__EXERCISE DETAILS__. Could you restate the whole listing word for word?
——————————
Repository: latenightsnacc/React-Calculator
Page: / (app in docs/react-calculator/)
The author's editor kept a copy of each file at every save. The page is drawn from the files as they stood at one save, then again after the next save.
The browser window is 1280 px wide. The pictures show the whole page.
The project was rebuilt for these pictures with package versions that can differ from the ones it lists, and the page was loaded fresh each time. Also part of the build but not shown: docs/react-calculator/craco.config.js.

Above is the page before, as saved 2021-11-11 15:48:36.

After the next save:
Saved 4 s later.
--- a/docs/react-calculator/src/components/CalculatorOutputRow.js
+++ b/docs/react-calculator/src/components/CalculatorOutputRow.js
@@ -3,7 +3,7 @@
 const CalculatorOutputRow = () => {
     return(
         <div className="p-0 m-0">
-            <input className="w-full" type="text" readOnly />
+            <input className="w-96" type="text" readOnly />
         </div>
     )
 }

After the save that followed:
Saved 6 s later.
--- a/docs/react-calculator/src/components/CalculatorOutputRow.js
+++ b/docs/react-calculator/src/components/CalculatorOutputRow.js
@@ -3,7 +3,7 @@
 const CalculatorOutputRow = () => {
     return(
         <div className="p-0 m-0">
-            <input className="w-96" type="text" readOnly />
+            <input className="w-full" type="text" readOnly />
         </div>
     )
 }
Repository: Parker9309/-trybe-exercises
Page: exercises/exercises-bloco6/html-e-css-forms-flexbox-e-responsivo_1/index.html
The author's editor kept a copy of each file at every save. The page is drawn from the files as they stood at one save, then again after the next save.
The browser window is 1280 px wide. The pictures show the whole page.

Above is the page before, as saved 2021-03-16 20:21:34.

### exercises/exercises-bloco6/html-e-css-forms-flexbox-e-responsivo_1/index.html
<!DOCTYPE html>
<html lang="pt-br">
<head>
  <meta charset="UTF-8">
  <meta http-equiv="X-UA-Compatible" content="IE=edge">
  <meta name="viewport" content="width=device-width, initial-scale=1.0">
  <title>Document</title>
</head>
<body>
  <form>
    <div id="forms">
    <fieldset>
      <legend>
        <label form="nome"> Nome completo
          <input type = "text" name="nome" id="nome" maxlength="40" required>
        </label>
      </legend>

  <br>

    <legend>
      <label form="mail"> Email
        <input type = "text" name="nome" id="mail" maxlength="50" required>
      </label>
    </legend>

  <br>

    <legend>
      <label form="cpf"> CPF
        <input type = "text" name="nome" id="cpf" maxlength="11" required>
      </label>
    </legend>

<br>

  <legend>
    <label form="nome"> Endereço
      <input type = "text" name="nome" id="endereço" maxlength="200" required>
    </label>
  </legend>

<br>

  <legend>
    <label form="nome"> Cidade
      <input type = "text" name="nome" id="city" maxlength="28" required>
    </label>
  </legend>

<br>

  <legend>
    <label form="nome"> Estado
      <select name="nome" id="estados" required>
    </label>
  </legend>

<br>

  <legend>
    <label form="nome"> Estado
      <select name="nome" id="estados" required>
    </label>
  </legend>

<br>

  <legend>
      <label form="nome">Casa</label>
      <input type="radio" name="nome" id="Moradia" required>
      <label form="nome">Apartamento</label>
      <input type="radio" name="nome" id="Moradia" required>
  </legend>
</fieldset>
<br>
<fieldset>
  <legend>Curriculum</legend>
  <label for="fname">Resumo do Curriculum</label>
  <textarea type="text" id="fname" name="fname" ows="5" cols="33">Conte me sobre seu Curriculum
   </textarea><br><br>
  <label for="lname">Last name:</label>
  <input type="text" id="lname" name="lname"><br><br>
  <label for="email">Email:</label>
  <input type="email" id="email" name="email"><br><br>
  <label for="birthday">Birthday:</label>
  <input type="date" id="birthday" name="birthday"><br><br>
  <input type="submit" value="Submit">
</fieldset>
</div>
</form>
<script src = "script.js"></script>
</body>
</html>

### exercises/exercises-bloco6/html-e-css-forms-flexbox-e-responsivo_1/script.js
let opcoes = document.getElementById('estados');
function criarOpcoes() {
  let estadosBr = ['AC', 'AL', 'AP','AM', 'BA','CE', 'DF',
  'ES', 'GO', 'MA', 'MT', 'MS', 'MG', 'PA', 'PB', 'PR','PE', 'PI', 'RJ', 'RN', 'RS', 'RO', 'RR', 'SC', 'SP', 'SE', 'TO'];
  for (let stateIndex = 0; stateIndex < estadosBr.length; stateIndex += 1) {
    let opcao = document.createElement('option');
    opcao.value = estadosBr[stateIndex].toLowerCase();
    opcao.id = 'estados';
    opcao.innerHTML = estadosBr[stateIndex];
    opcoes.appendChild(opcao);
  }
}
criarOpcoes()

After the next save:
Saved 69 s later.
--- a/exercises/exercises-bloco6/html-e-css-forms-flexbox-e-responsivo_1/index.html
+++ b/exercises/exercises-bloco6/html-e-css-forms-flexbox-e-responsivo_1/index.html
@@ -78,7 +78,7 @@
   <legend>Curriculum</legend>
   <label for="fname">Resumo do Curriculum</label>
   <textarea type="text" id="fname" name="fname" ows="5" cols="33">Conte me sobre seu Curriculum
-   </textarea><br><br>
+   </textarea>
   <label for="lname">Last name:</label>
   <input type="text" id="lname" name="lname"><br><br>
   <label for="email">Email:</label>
——————————
__WRITTEN SOLUTION__.
Repository: latenightsnacc/React-Calculator
Page: / (app in docs/react-calculator/)
The author's editor kept a copy of each file at every save. The page is drawn from the files as they stood at one save, then again after the next save.
The browser window is 1280 px wide. The pictures show the whole page.
The project was rebuilt for these pictures with package versions that can differ from the ones it lists, and the page was loaded fresh each time. Also part of the build but not shown: docs/react-calculator/craco.config.js.

Above is the page before, as saved 2021-11-11 15:48:36.

After the next save:
Saved 4 s later.
--- a/docs/react-calculator/src/components/CalculatorOutputRow.js
+++ b/docs/react-calculator/src/components/CalculatorOutputRow.js
@@ -3,7 +3,7 @@
 const CalculatorOutputRow = () => {
     return(
         <div className="p-0 m-0">
-            <input className="w-full" type="text" readOnly />
+            <input className="w-96" type="text" readOnly />
         </div>
     )
 }

After the save that followed:
Saved 6 s later.
--- a/docs/react-calculator/src/components/CalculatorOutputRow.js
+++ b/docs/react-calculator/src/components/CalculatorOutputRow.js
@@ -3,7 +3,7 @@
 const CalculatorOutputRow = () => {
     return(
         <div className="p-0 m-0">
-            <input className="w-96" type="text" readOnly />
+            <input className="w-full" type="text" readOnly />
         </div>
     )
 }
Repository: Parker9309/-trybe-exercises
Page: exercises/exercises-bloco6/html-e-css-forms-flexbox-e-responsivo_1/index.html
The author's editor kept a copy of each file at every save. The page is drawn from the files as they stood at one save, then again after the next save.
The browser window is 1280 px wide. The pictures show the whole page.

Above is the page before, as saved 2021-03-16 20:21:34.

### exercises/exercises-bloco6/html-e-css-forms-flexbox-e-responsivo_1/index.html
<!DOCTYPE html>
<html lang="pt-br">
<head>
  <meta charset="UTF-8">
  <meta http-equiv="X-UA-Compatible" content="IE=edge">
  <meta name="viewport" content="width=device-width, initial-scale=1.0">
  <title>Document</title>
</head>
<body>
  <form>
    <div id="forms">
    <fieldset>
      <legend>
        <label form="nome"> Nome completo
          <input type = "text" name="nome" id="nome" maxlength="40" required>
        </label>
      </legend>

  <br>

    <legend>
      <label form="mail"> Email
        <input type = "text" name="nome" id="mail" maxlength="50" required>
      </label>
    </legend>

  <br>

    <legend>
      <label form="cpf"> CPF
        <input type = "text" name="nome" id="cpf" maxlength="11" required>
      </label>
    </legend>

<br>

  <legend>
    <label form="nome"> Endereço
      <input type = "text" name="nome" id="endereço" maxlength="200" required>
    </label>
  </legend>

<br>

  <legend>
    <label form="nome"> Cidade
      <input type = "text" name="nome" id="city" maxlength="28" required>
    </label>
  </legend>

<br>

  <legend>
    <label form="nome"> Estado
      <select name="nome" id="estados" required>
    </label>
  </legend>

<br>

  <legend>
    <label form="nome"> Estado
      <select name="nome" id="estados" required>
    </label>
  </legend>

<br>

  <legend>
      <label form="nome">Casa</label>
      <input type="radio" name="nome" id="Moradia" required>
      <label form="nome">Apartamento</label>
      <input type="radio" name="nome" id="Moradia" required>
  </legend>
</fieldset>
<br>
<fieldset>
  <legend>Curriculum</legend>
  <label for="fname">Resumo do Curriculum</label>
  <textarea type="text" id="fname" name="fname" ows="5" cols="33">Conte me sobre seu Curriculum
   </textarea><br><br>
  <label for="lname">Last name:</label>
  <input type="text" id="lname" name="lname"><br><br>
  <label for="email">Email:</label>
  <input type="email" id="email" name="email"><br><br>
  <label for="birthday">Birthday:</label>
  <input type="date" id="birthday" name="birthday"><br><br>
  <input type="submit" value="Submit">
</fieldset>
</div>
</form>
<script src = "script.js"></script>
</body>
</html>

### exercises/exercises-bloco6/html-e-css-forms-flexbox-e-responsivo_1/script.js
let opcoes = document.getElementById('estados');
function criarOpcoes() {
  let estadosBr = ['AC', 'AL', 'AP','AM', 'BA','CE', 'DF',
  'ES', 'GO', 'MA', 'MT', 'MS', 'MG', 'PA', 'PB', 'PR','PE', 'PI', 'RJ', 'RN', 'RS', 'RO', 'RR', 'SC', 'SP', 'SE', 'TO'];
  for (let stateIndex = 0; stateIndex < estadosBr.length; stateIndex += 1) {
    let opcao = document.createElement('option');
    opcao.value = estadosBr[stateIndex].toLowerCase();
    opcao.id = 'estados';
    opcao.innerHTML = estadosBr[stateIndex];
    opcoes.appendChild(opcao);
  }
}
criarOpcoes()

After the next save:
Saved 69 s later.
--- a/exercises/exercises-bloco6/html-e-css-forms-flexbox-e-responsivo_1/index.html
+++ b/exercises/exercises-bloco6/html-e-css-forms-flexbox-e-responsivo_1/index.html
@@ -78,7 +78,7 @@
   <legend>Curriculum</legend>
   <label for="fname">Resumo do Curriculum</label>
   <textarea type="text" id="fname" name="fname" ows="5" cols="33">Conte me sobre seu Curriculum
-   </textarea><br><br>
+   </textarea>
   <label for="lname">Last name:</label>
   <input type="text" id="lname" name="lname"><br><br>
   <label for="email">Email:</label>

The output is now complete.